(Version difference data)
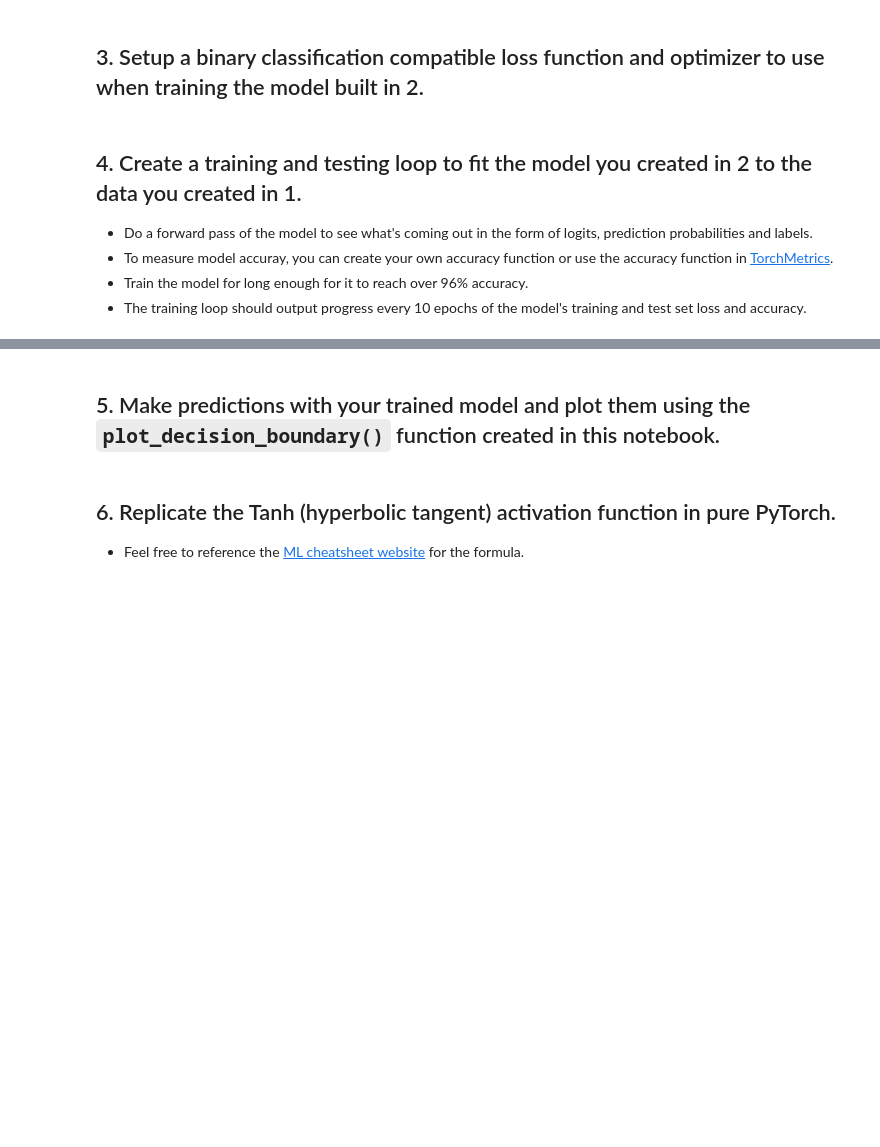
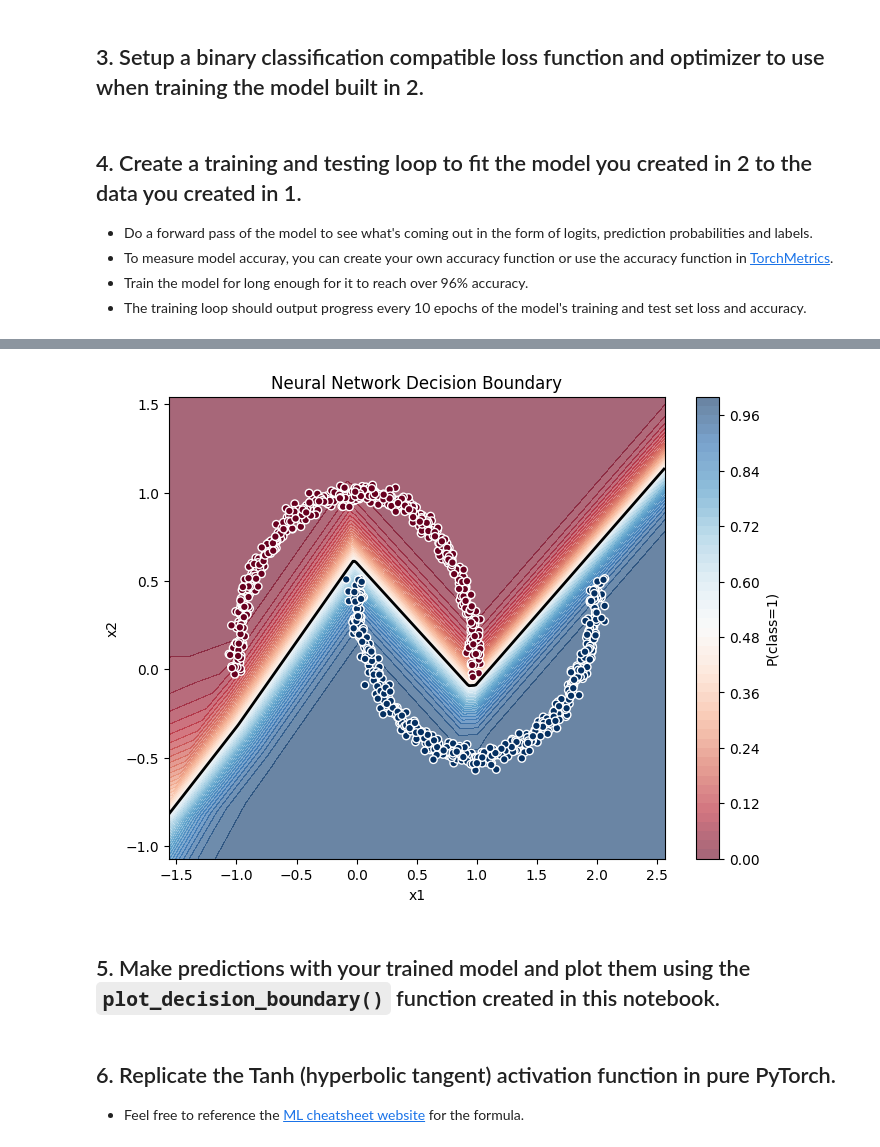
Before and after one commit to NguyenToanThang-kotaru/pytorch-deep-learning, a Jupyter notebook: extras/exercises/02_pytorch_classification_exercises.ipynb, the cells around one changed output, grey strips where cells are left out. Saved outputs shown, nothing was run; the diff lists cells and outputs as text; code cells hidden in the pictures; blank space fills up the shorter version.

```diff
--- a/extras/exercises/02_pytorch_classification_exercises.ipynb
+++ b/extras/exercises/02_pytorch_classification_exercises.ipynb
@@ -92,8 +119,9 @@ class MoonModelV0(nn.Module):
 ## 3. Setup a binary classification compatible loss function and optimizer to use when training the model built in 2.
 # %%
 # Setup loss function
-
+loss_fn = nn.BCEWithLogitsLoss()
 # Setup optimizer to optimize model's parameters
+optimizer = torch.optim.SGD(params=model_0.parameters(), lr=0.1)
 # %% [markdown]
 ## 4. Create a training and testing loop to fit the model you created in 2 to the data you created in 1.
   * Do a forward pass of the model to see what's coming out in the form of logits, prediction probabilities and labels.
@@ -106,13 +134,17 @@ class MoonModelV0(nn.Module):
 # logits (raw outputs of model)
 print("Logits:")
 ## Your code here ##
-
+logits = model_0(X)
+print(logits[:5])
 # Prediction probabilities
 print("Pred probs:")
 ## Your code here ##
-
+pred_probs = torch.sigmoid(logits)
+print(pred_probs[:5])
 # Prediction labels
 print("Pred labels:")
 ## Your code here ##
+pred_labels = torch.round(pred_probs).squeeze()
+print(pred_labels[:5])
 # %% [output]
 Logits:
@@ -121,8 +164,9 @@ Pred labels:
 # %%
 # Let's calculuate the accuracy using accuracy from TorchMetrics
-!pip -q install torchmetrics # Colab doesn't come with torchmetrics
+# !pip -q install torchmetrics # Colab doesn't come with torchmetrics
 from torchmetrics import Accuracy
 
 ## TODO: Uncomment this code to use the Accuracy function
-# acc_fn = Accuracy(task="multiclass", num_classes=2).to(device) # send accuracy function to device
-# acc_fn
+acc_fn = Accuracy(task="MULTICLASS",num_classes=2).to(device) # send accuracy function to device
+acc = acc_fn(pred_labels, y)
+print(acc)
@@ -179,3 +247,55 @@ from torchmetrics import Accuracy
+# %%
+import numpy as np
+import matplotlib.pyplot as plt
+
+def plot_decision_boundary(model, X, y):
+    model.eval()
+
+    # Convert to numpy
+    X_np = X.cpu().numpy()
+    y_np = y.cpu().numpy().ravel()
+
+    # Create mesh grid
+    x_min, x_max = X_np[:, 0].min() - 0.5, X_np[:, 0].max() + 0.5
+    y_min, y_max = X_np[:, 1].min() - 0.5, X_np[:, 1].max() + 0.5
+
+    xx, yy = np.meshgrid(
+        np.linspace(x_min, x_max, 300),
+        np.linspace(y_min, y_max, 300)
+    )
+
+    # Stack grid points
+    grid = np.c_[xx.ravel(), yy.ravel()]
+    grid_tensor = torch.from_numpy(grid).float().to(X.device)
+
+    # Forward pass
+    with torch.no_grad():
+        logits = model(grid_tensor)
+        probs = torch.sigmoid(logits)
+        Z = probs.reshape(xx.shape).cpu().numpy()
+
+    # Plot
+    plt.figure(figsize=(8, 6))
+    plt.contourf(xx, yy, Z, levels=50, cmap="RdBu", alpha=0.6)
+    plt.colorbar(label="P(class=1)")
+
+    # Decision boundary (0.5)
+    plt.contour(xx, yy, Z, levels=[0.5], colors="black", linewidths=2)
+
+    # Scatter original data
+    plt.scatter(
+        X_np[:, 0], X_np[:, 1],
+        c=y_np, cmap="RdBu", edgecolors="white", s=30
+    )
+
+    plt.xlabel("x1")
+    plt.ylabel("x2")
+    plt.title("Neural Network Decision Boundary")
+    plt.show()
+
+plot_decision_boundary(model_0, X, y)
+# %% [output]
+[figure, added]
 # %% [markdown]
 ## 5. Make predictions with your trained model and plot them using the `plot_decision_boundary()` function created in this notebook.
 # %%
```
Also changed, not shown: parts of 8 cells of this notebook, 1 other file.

— WHAT TO DO —
Find and copy each line above holding "print".

— ANSWER BOX —
 print("Logits:")
+print(logits[:5])
 print("Pred probs:")
+print(pred_probs[:5])
 print("Pred labels:")
+print(pred_labels[:5])
+print(acc)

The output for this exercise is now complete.